The final section of the book (Part three) looks at how one can seek the Holy Spirit. Greear tackles such topics as how we are to respond when we don’t experience God’s presence and how he uses these times of silence to shape us, the place of prayer in seeking the Spirit’s work in our lives, and the need for brokenness and dependency on God for all things if we are to know his presence. He also addresses the topic of revival. What Greear shows in a relatively brief chapter, is how revival doesn’t come through demonstrations of the spectacular, but typically through the normal operations of the Spirit and the ordinary means of grace. Quoting Tim Keller, Greear notes that revival is “the intensification of the normal operations of the Holy Spirit (conviction of sin, regeneration and sanctification, assurance of salvation) through the ordinary means of grace (preaching the Word, prayer, etc.)” (196). This should be of encouragement to all pastors who faithfully, week in and week out, lead their members through these means. It should also encourage all of us, for at any moment, the Lord may send his Spirit to move mightily among his people.

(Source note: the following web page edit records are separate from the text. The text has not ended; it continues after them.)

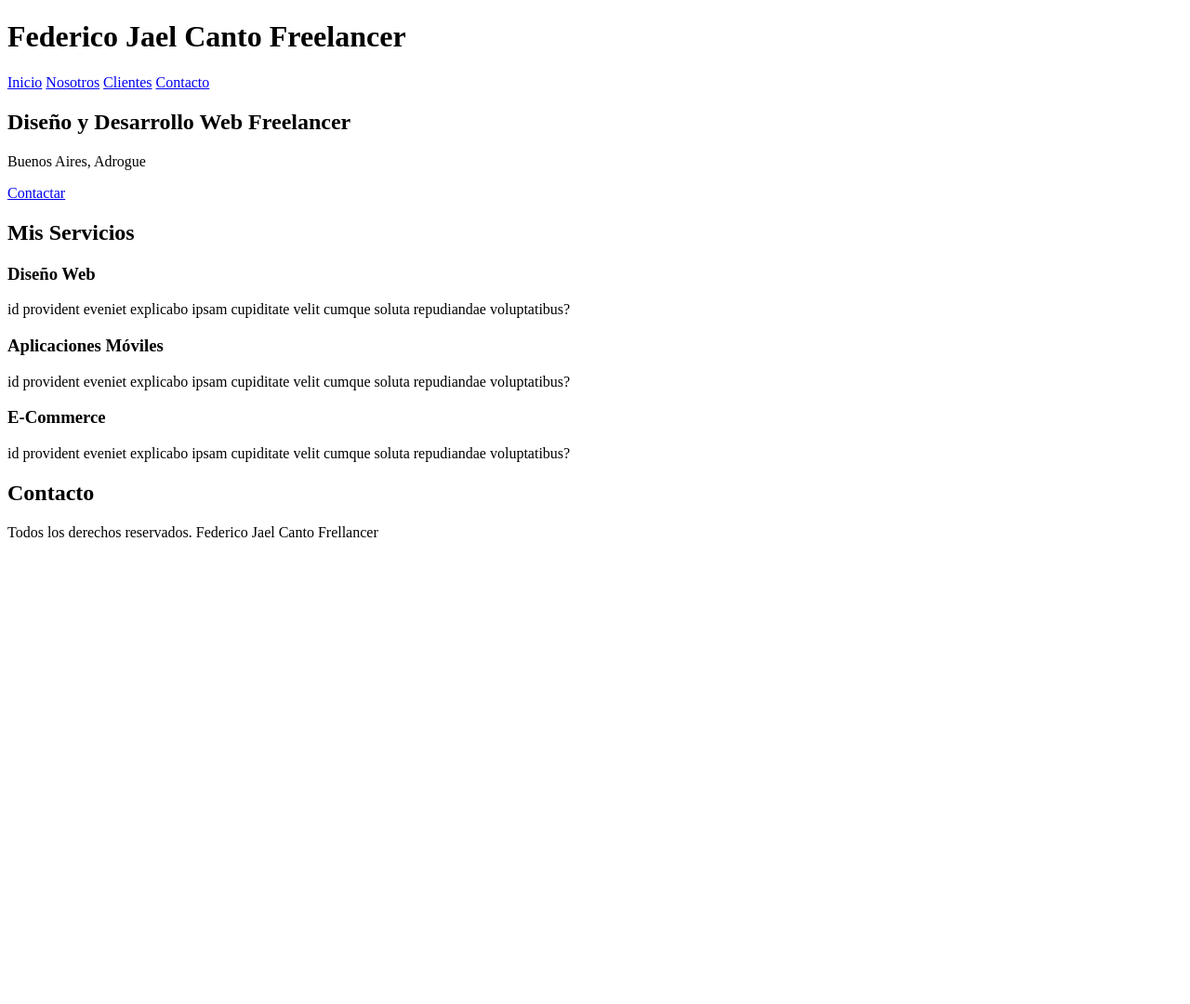
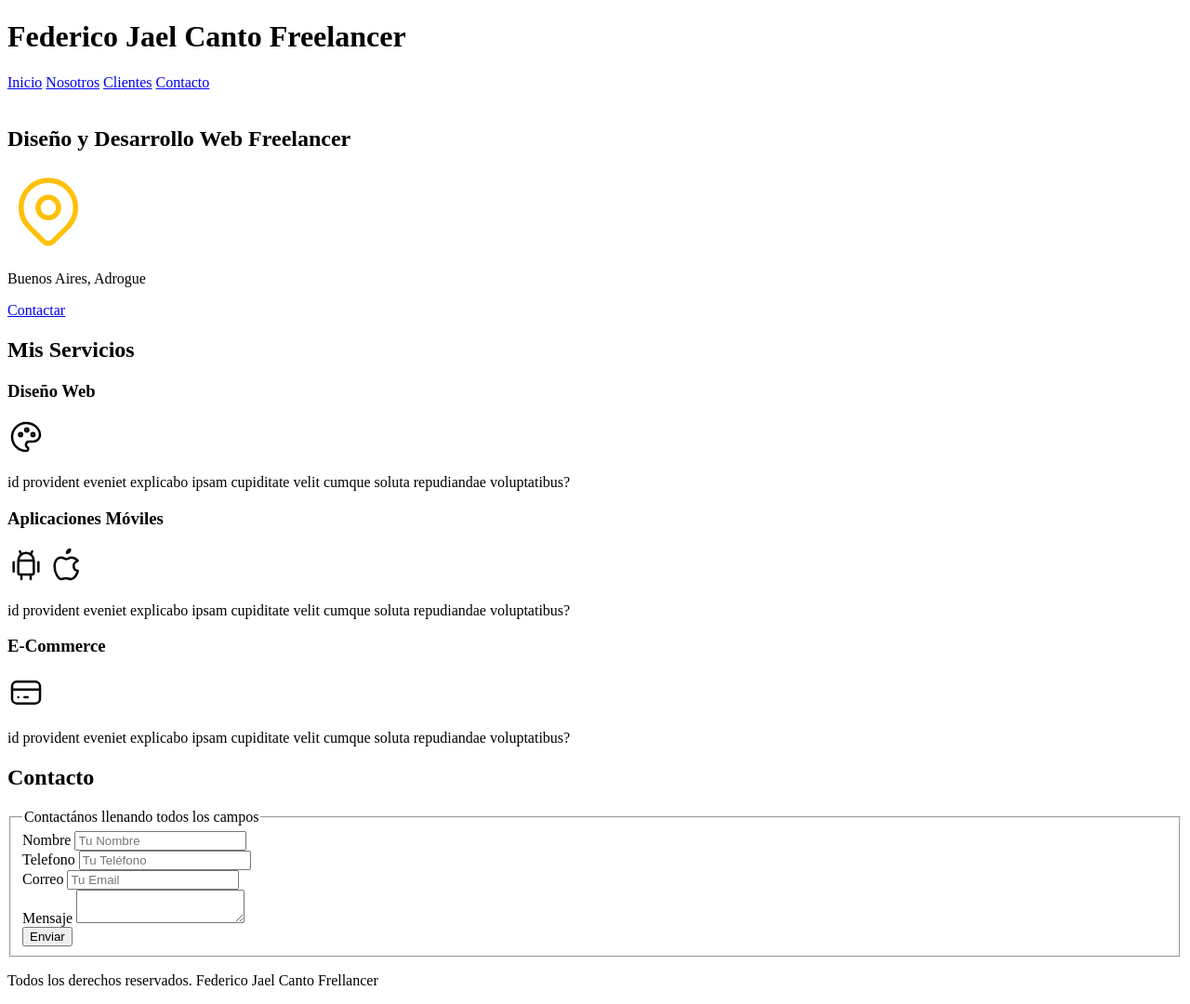
Before and after one commit to Fedejael/desarrollowebcompleto, a plain HTML site: page SITIO FREELANCER/index.html in a window 1280 px wide. Shown: the whole page at 93% size. Before the commit the page ends 800 px from the top, so only its background shows below. Drawn offline with Linux system fonts and the light colour scheme.

Commit message:
agregando iconos y formularios

```diff
--- a/SITIO FREELANCER/index.html
+++ b/SITIO FREELANCER/index.html
@@ -17,8 +17,16 @@
         <a href="#">Contacto</a>
     </nav>
 
+    <img src="" alt="">
+
     <section>
         <h2>Diseño y Desarrollo Web Freelancer</h2>
+
+        <svg xmlns="http://www.w3.org/2000/svg" class="icon icon-tabler icon-tabler-map-pin" width="88" height="88" viewBox="0 0 24 24" stroke-width="1.5" stroke="#ffc107" fill="none" stroke-linecap="round" stroke-linejoin="round">
+            <path stroke="none" d="M0 0h24v24H0z" fill="none"/>
+            <path d="M9 11a3 3 0 1 0 6 0a3 3 0 0 0 -6 0" />
+            <path d="M17.657 16.657l-4.243 4.243a2 2 0 0 1 -2.827 0l-4.244 -4.243a8 8 0 1 1 11.314 0z" />
+        </svg>
         <p>Buenos Aires, Adrogue</p>
 
         <a href="#">Contactar</a>
@@ -29,22 +37,83 @@
 
         <section>
             <h3>Diseño Web</h3>
+            <svg xmlns="http://www.w3.org/2000/svg" class="icon icon-tabler icon-tabler-palette" width="40" height="40" viewBox="0 0 24 24" stroke-width="1.5" stroke="#000000" fill="none" stroke-linecap="round" stroke-linejoin="round">
+                <path stroke="none" d="M0 0h24v24H0z" fill="none"/>
+                <path d="M12 21a9 9 0 0 1 0 -18c4.97 0 9 3.582 9 8c0 1.06 -.474 2.078 -1.318 2.828c-.844 .75 -1.989 1.172 -3.182 1.172h-2.5a2 2 0 0 0 -1 3.75a1.3 1.3 0 0 1 -1 2.25" />
+                <path d="M8.5 10.5m-1 0a1 1 0 1 0 2 0a1 1 0 1 0 -2 0" />
+                <path d="M12.5 7.5m-1 0a1 1 0 1 0 2 0a1 1 0 1 0 -2 0" />
+                <path d="M16.5 10.5m-1 0a1 1 0 1 0 2 0a1 1 0 1 0 -2 0" />
+            </svg>
             <p>id provident eveniet explicabo ipsam cupiditate velit cumque soluta repudiandae voluptatibus?</p>
         </section>
 
         <section>
             <h3>Aplicaciones Móviles</h3>
+            <svg xmlns="http://www.w3.org/2000/svg" class="icon icon-tabler icon-tabler-brand-android" width="40" height="40" viewBox="0 0 24 24" stroke-width="1.5" stroke="#000000" fill="none" stroke-linecap="round" stroke-linejoin="round">
+                <path stroke="none" d="M0 0h24v24H0z" fill="none"/>
+                <path d="M4 10l0 6" />
+                <path d="M20 10l0 6" />
+                <path d="M7 9h10v8a1 1 0 0 1 -1 1h-8a1 1 0 0 1 -1 -1v-8a5 5 0 0 1 10 0" />
+                <path d="M8 3l1 2" />
+                <path d="M16 3l-1 2" />
+                <path d="M9 18l0 3" />
+                <path d="M15 18l0 3" />
+            </svg>
+
+            <svg xmlns="http://www.w3.org/2000/svg" class="icon icon-tabler icon-tabler-brand-apple" width="40" height="40" viewBox="0 0 24 24" stroke-width="1.5" stroke="#000000" fill="none" stroke-linecap="round" stroke-linejoin="round">
+                <path stroke="none" d="M0 0h24v24H0z" fill="none"/>
+                <path d="M8.286 7.008c-3.216 0 -4.286 3.23 -4.286 5.92c0 3.229 2.143 8.072 4.286 8.072c1.165 -.05 1.799 -.538 3.214 -.538c1.406 0 1.607 .538 3.214 .538s4.286 -3.229 4.286 -5.381c-.03 -.011 -2.649 -.434 -2.679 -3.23c-.02 -2.335 2.589 -3.179 2.679 -3.228c-1.096 -1.606 -3.162 -2.113 -3.75 -2.153c-1.535 -.12 -3.032 1.077 -3.75 1.077c-.729 0 -2.036 -1.077 -3.214 -1.077z" />
+                <path d="M12 4a2 2 0 0 0 2 -2a2 2 0 0 0 -2 2" />
+            </svg>
             <p>id provident eveniet explicabo ipsam cupiditate velit cumque soluta repudiandae voluptatibus?</p>
         </section>
 
         <section>
             <h3>E-Commerce</h3>
+            <svg xmlns="http://www.w3.org/2000/svg" class="icon icon-tabler icon-tabler-credit-card" width="40" height="40" viewBox="0 0 24 24" stroke-width="1.5" stroke="#000000" fill="none" stroke-linecap="round" stroke-linejoin="round">
+                <path stroke="none" d="M0 0h24v24H0z" fill="none"/>
+                <path d="M3 5m0 3a3 3 0 0 1 3 -3h12a3 3 0 0 1 3 3v8a3 3 0 0 1 -3 3h-12a3 3 0 0 1 -3 -3z" />
+                <path d="M3 10l18 0" />
+                <path d="M7 15l.01 0" />
+                <path d="M11 15l2 0" />
+            </svg>
             <p>id provident eveniet explicabo ipsam cupiditate velit cumque soluta repudiandae voluptatibus?</p>
         </section>
     </main>
 
     <section>
         <h2>Contacto</h2>
+
+        <form action="">
+            <fieldset>
+                <legend>Contactános llenando todos los campos</legend>
+
+                <div>
+                    <label for="">Nombre</label>
+                    <input type="text" placeholder="Tu Nombre">
+                </div>
+
+                <div>
+                    <label for="">Telefono</label>
+                    <input type="tel" placeholder="Tu Teléfono">
+                </div>
+
+                <div>
+                    <label for="">Correo</label>
+                    <input type="email" placeholder="Tu Email">
+                </div>
+
+                <div>
+                    <label for="">Mensaje</label>
+                    <textarea></textarea>
+                </div>
+
+                <div>
+                    <input type="submit" value="Enviar">
+                </div>
+
+            </fieldset>
+        </form>
     </section>
 
     <footer>
```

This book is a welcomed introduction to the person and work of the Spirit for those new to the Christian faith and those Christians who may not have taken the time to study the doctrine of the Holy Spirit in the past. Greear does a fine job interweaving biblical instruction with personal experience as he works his way through various topics related to the Holy Spirit. Many of his personal anecdotes are entertaining. For those looking for a book that gives detailed attention to baptism in the Spirit and spiritual gifts this is not the book for you. Although Greear touches briefly on these themes, he is far more concerned with laying out a broad overview of the doctrine of the Holy Spirit. If one is interested in these particular topics, one would do well to read one or several of the following: D. A. Carson, Showing the Spirit: A Theological Exposition of 1 Corinthians 12–14 (Baker Academic, 1996); Wayne Grudem, ed., Are Miraculous Gifts for Today? (Zondervan, 1996); Craig S. Keener, Gift and Giver: The Holy Spirit for Today (Baker Academic, 2001); J. I. Packer, Keep in Step with the Spirit (Baker, 2005); and Sam Storms, A Beginner’s Guide to Spiritual Gifts (Bethany House, 2013). The only real drawback to Jesus Continued is its broadness. In covering so much ground, there is little opportunity to drill down into what the Scripture has to say about a particular topic. Hopefully, the broadness of the author’s approach leads the reader to more questions, and a desire to answer these questions through a focused study of Scripture utilizing good books to aid one’s study.
One final word about the author: J. D. Greear is a Southern Baptist who appears to be open to all of the gifts of the Spirit. That being said, he is in no way a Pentecostal, nor do I believe he would characterize himself as a charismatic. The reader must judge for oneself whether or not this is a good thing, and whether or not one can humble oneself to learn from someone with a different theological perspective.
Disclaimer: I was given this book free from the publisher in exchange for an honest review.